(Stored dataset items)

=== Section Start ===

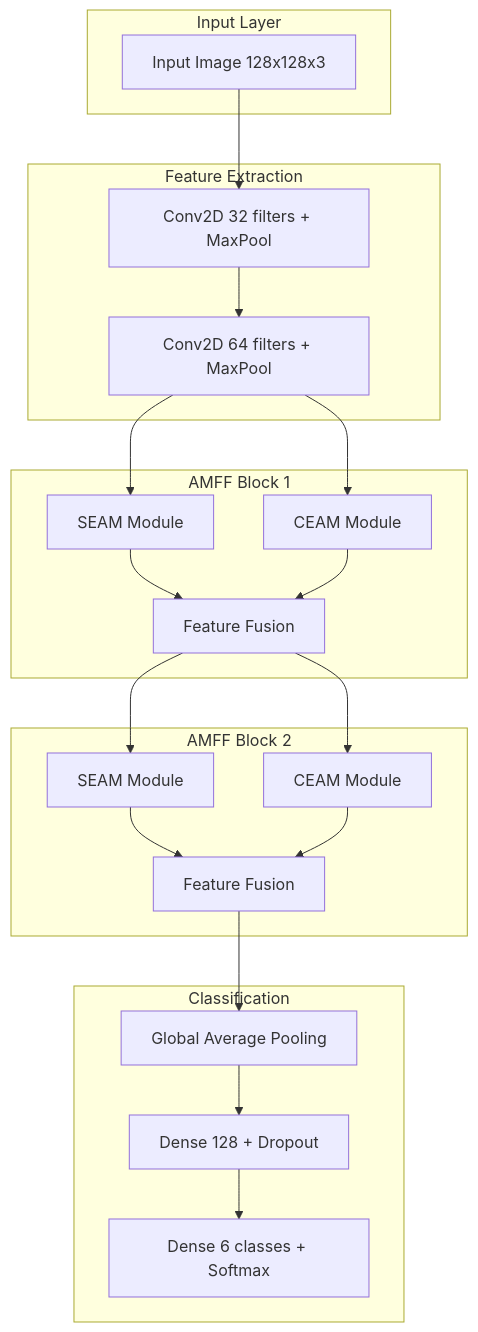
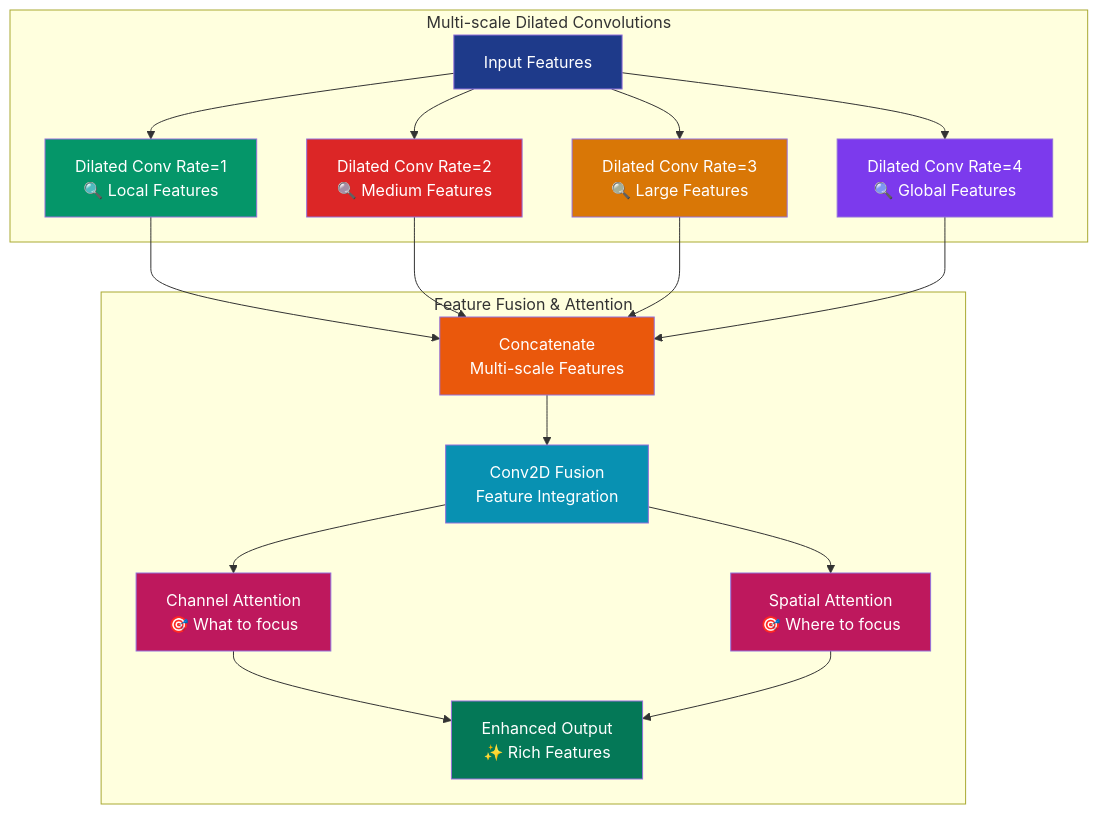
Before and after one commit to RiteshKumar2e/Steel_Surface_Defect_NEU_DET-DATASET: the fifth of 6 diagrams in README.md, drawn with Mermaid. The commit also changed other lines of this file, not shown here.

````diff
--- a/README.md
+++ b/README.md
@@ -437,43 +481,38 @@
 ```mermaid
-flowchart TB
-    subgraph "Input Layer"
-        A[Input Image 128x128x3]
+graph TD
+    subgraph "Multi-scale Dilated Convolutions"
+        A[Input Features] --> B[Dilated Conv Rate=1<br/>🔍 Local Features]
+        A --> C[Dilated Conv Rate=2<br/>🔍 Medium Features] 
+        A --> D[Dilated Conv Rate=3<br/>🔍 Large Features]
+        A --> E[Dilated Conv Rate=4<br/>🔍 Global Features]
     end
     
-    subgraph "Feature Extraction"
-        B[Conv2D 32 filters + MaxPool]
-        C[Conv2D 64 filters + MaxPool]
+    subgraph "Feature Fusion & Attention"
+        F[Concatenate<br/>Multi-scale Features]
+        G[Conv2D Fusion<br/>Feature Integration]
+        H[Channel Attention<br/>🎯 What to focus]
+        I[Spatial Attention<br/>🎯 Where to focus]
+        J[Enhanced Output<br/>✨ Rich Features]
     end
     
-    subgraph "AMFF Block 1"
-        D[SEAM Module]
-        E[CEAM Module]
-        F[Feature Fusion]
-    end
-    
-    subgraph "AMFF Block 2"
-        G[SEAM Module]
-        H[CEAM Module]
-        I[Feature Fusion]
-    end
-    
-    subgraph "Classification"
-        J[Global Average Pooling]
-        K[Dense 128 + Dropout]
-        L[Dense 6 classes + Softmax]
-    end
-    
-    A --> B
-    B --> C
-    C --> D
-    C --> E
+    B --> F
+    C --> F  
     D --> F
     E --> F
     F --> G
-    F --> H
+    G --> H
     G --> I
-    H --> I
+    H --> J
     I --> J
-    J --> K
-    K --> L
+
+style A fill:#1e3a8a,color:#fff
+style B fill:#059669,color:#fff
+style C fill:#dc2626,color:#fff  
+style D fill:#d97706,color:#fff
+style E fill:#7c3aed,color:#fff
+style F fill:#ea580c,color:#fff
+style G fill:#0891b2,color:#fff
+style H fill:#be185d,color:#fff
+style I fill:#be185d,color:#fff
+style J fill:#047857,color:#fff
 ```
````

=== Section End ===

§ **WHAT TO PRODUCE**:
Copy out every line from the data above in which the word "Dilated" occurs.

§ **RESULT BELOW**:
+    subgraph "Multi-scale Dilated Convolutions"
+        A[Input Features] --> B[Dilated Conv Rate=1<br/>🔍 Local Features]
+        A --> C[Dilated Conv Rate=2<br/>🔍 Medium Features] 
+        A --> D[Dilated Conv Rate=3<br/>🔍 Large Features]
+        A --> E[Dilated Conv Rate=4<br/>🔍 Global Features]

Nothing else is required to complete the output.